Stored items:
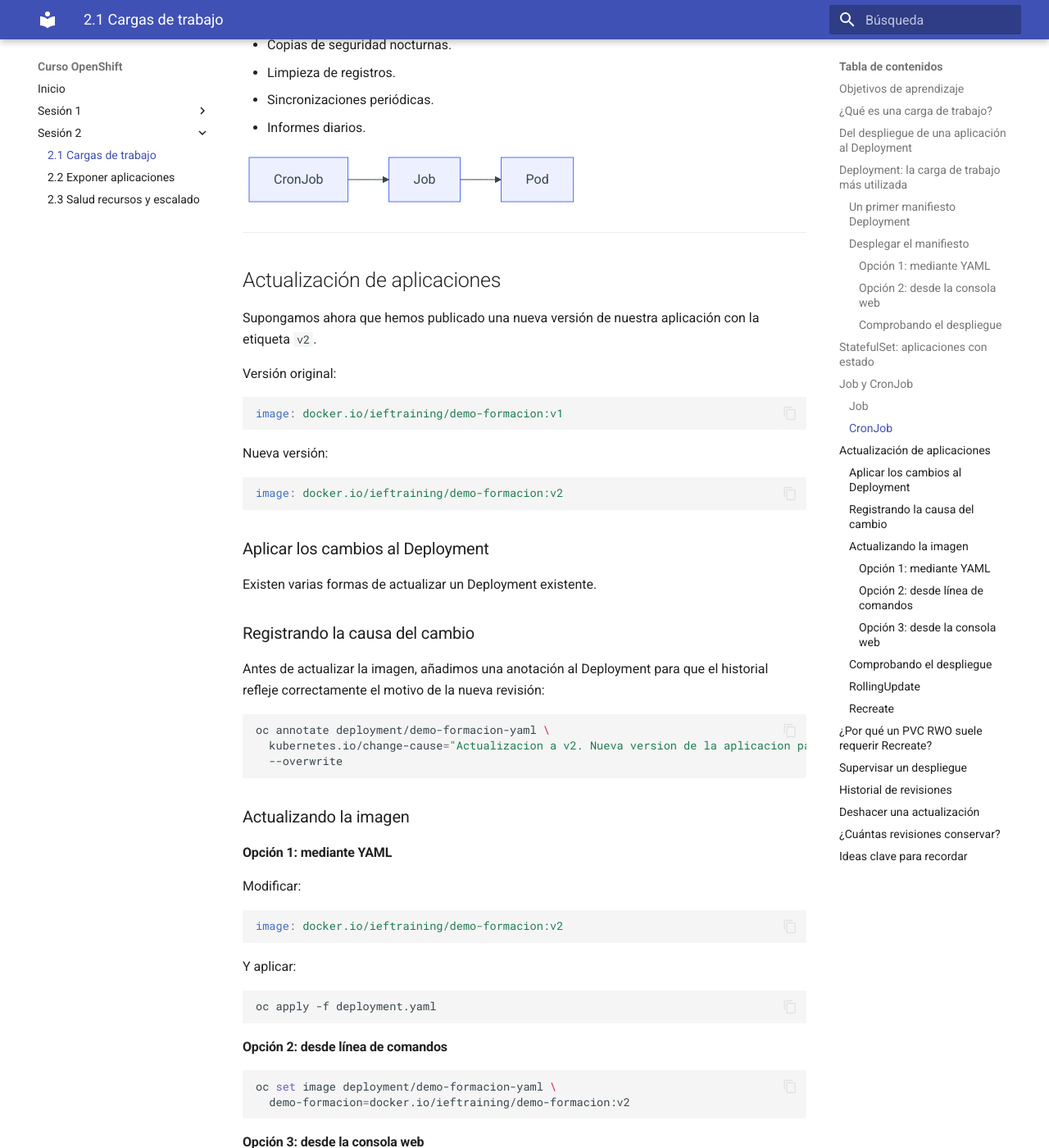
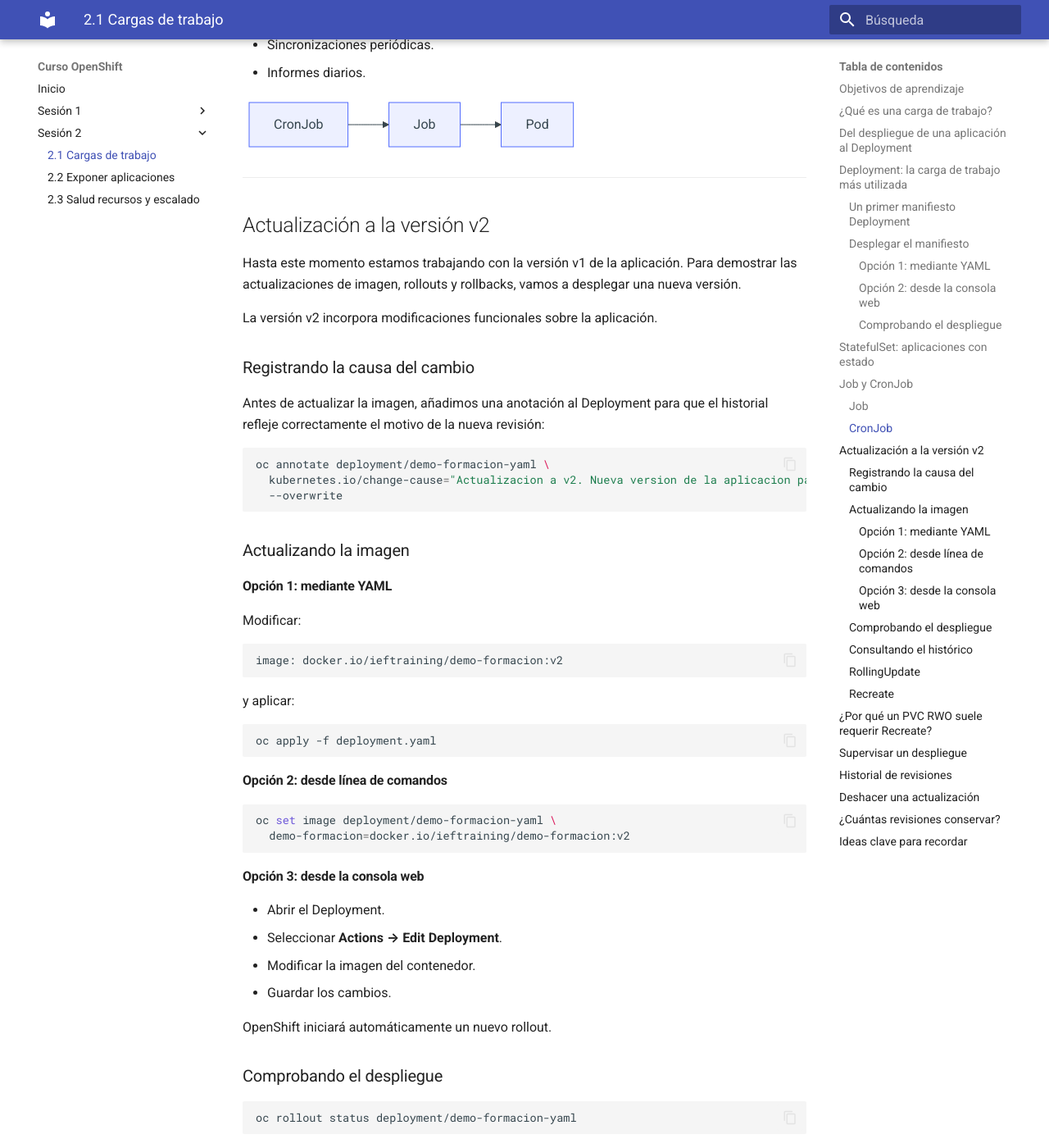
Before and after one commit to ieftraining/curso-openshift, an MkDocs documentation site: the page built from docs/sesion2/2.1 Cargas de trabajo.md, in a window 1280 px wide and 1400 px high, scrolled down 6714 px. Shown: the whole window at 82% size. Built offline with MkDocs 1.6.1 and Material for MkDocs 9.7.7, drawn with Linux system fonts in a browser that asks for light colours; some of the changed text lies outside the part shown.

Commit message:
Add files via upload

````diff
--- a/docs/sesion2/2.1 Cargas de trabajo.md
+++ b/docs/sesion2/2.1 Cargas de trabajo.md
@@ -150,8 +150,6 @@ Por ahora basta con identificar algunos elementos importantes:
 
 A continuación desplegaremos una segunda copia de la aplicación, gestionada completamente mediante manifiestos Kubernetes.
 
-A continuación desplegaremos una segunda copia de la aplicación, gestionada completamente mediante manifiestos Kubernetes.
-
 #### Opción 1: mediante YAML
 
 ```bash
@@ -175,7 +173,6 @@ oc get deployment
 ```bash
 oc get pods
 ```
-
 
 !!! note
 
@@ -267,25 +264,11 @@ flowchart LR
 
 ---
 
-## Actualización de aplicaciones
+## Actualización a la versión v2
 
-Supongamos ahora que hemos publicado una nueva versión de nuestra aplicación con la etiqueta `v2`.
+Hasta este momento estamos trabajando con la versión v1 de la aplicación. Para demostrar las actualizaciones de imagen, rollouts y rollbacks, vamos a desplegar una nueva versión.
 
-Versión original:
-
-```yaml
-image: docker.io/ieftraining/demo-formacion:v1
-```
-
-Nueva versión:
-
-```yaml
-image: docker.io/ieftraining/demo-formacion:v2
-```
-
-### Aplicar los cambios al Deployment
-
-Existen varias formas de actualizar un Deployment existente.
+La versión v2 incorpora modificaciones funcionales sobre la aplicación.
 
 ### Registrando la causa del cambio
 
@@ -303,11 +286,11 @@ oc annotate deployment/demo-formacion-yaml \
 
 Modificar:
 
-```yaml
+```text
 image: docker.io/ieftraining/demo-formacion:v2
 ```
 
-Y aplicar:
+y aplicar:
 
 ```bash
 oc apply -f deployment.yaml
@@ -335,13 +318,17 @@ OpenShift iniciará automáticamente un nuevo rollout.
 oc rollout status deployment/demo-formacion-yaml
 ```
 
-O bien:
+o bien:
 
 ```bash
 oc get pods -w
 ```
 
-Cuando OpenShift detecta este cambio, Kubernetes inicia automáticamente un proceso denominado **rollout**.
+### Consultando el histórico
+
+```bash
+oc rollout history deployment/demo-formacion-yaml
+```
 
 !!! tip "Buenas prácticas de versionado"
 
@@ -352,8 +339,6 @@ Cuando OpenShift detecta este cambio, Kubernetes inicia automáticamente un proc
 !!! note
 
     Tanto una modificación realizada mediante consola web, mediante `oc set image` o mediante `oc apply` terminan produciendo el mismo resultado: una nueva revisión del Deployment y el inicio de un rollout.
-
-Cuando OpenShift detecta este cambio, Kubernetes inicia automáticamente un proceso denominado **rollout**.
 
 ---
 
@@ -456,8 +441,8 @@ Ejemplo:
 
 ```text
 REVISION  CHANGE-CAUSE
-1         Despliegue versión v1
-2         Actualización a versión v2
+1         Creacion inicial de la aplicacion v1
+2         Actualizacion a v2. Nueva version de la aplicacion para demostracion de actualizaciones y rollback
 ```
 
 Cada revisión representa un estado anterior del Deployment.
````
Also changed, not shown: other parts of docs/sesion2/2.1 Cargas de trabajo.md (+5 -5 lines).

■ **WORK TO COMPLETE**:
Pictures aside, return all the entries above exactly.

■ **SOLUTION TO THIS PROBLEM**:
Before and after one commit to ieftraining/curso-openshift, an MkDocs documentation site: the page built from docs/sesion2/2.1 Cargas de trabajo.md, in a window 1280 px wide and 1400 px high, scrolled down 6714 px. Shown: the whole window at 82% size. Built offline with MkDocs 1.6.1 and Material for MkDocs 9.7.7, drawn with Linux system fonts in a browser that asks for light colours; some of the changed text lies outside the part shown.

Commit message:
Add files via upload

````diff
--- a/docs/sesion2/2.1 Cargas de trabajo.md
+++ b/docs/sesion2/2.1 Cargas de trabajo.md
@@ -150,8 +150,6 @@ Por ahora basta con identificar algunos elementos importantes:
 
 A continuación desplegaremos una segunda copia de la aplicación, gestionada completamente mediante manifiestos Kubernetes.
 
-A continuación desplegaremos una segunda copia de la aplicación, gestionada completamente mediante manifiestos Kubernetes.
-
 #### Opción 1: mediante YAML
 
 ```bash
@@ -175,7 +173,6 @@ oc get deployment
 ```bash
 oc get pods
 ```
-
 
 !!! note
 
@@ -267,25 +264,11 @@ flowchart LR
 
 ---
 
-## Actualización de aplicaciones
+## Actualización a la versión v2
 
-Supongamos ahora que hemos publicado una nueva versión de nuestra aplicación con la etiqueta `v2`.
+Hasta este momento estamos trabajando con la versión v1 de la aplicación. Para demostrar las actualizaciones de imagen, rollouts y rollbacks, vamos a desplegar una nueva versión.
 
-Versión original:
-
-```yaml
-image: docker.io/ieftraining/demo-formacion:v1
-```
-
-Nueva versión:
-
-```yaml
-image: docker.io/ieftraining/demo-formacion:v2
-```
-
-### Aplicar los cambios al Deployment
-
-Existen varias formas de actualizar un Deployment existente.
+La versión v2 incorpora modificaciones funcionales sobre la aplicación.
 
 ### Registrando la causa del cambio
 
@@ -303,11 +286,11 @@ oc annotate deployment/demo-formacion-yaml \
 
 Modificar:
 
-```yaml
+```text
 image: docker.io/ieftraining/demo-formacion:v2
 ```
 
-Y aplicar:
+y aplicar:
 
 ```bash
 oc apply -f deployment.yaml
@@ -335,13 +318,17 @@ OpenShift iniciará automáticamente un nuevo rollout.
 oc rollout status deployment/demo-formacion-yaml
 ```
 
-O bien:
+o bien:
 
 ```bash
 oc get pods -w
 ```
 
-Cuando OpenShift detecta este cambio, Kubernetes inicia automáticamente un proceso denominado **rollout**.
+### Consultando el histórico
+
+```bash
+oc rollout history deployment/demo-formacion-yaml
+```
 
 !!! tip "Buenas prácticas de versionado"
 
@@ -352,8 +339,6 @@ Cuando OpenShift detecta este cambio, Kubernetes inicia automáticamente un proc
 !!! note
 
     Tanto una modificación realizada mediante consola web, mediante `oc set image` o mediante `oc apply` terminan produciendo el mismo resultado: una nueva revisión del Deployment y el inicio de un rollout.
-
-Cuando OpenShift detecta este cambio, Kubernetes inicia automáticamente un proceso denominado **rollout**.
 
 ---
 
@@ -456,8 +441,8 @@ Ejemplo:
 
 ```text
 REVISION  CHANGE-CAUSE
-1         Despliegue versión v1
-2         Actualización a versión v2
+1         Creacion inicial de la aplicacion v1
+2         Actualizacion a v2. Nueva version de la aplicacion para demostracion de actualizaciones y rollback
 ```
 
 Cada revisión representa un estado anterior del Deployment.
````
Also changed, not shown: other parts of docs/sesion2/2.1 Cargas de trabajo.md (+5 -5 lines).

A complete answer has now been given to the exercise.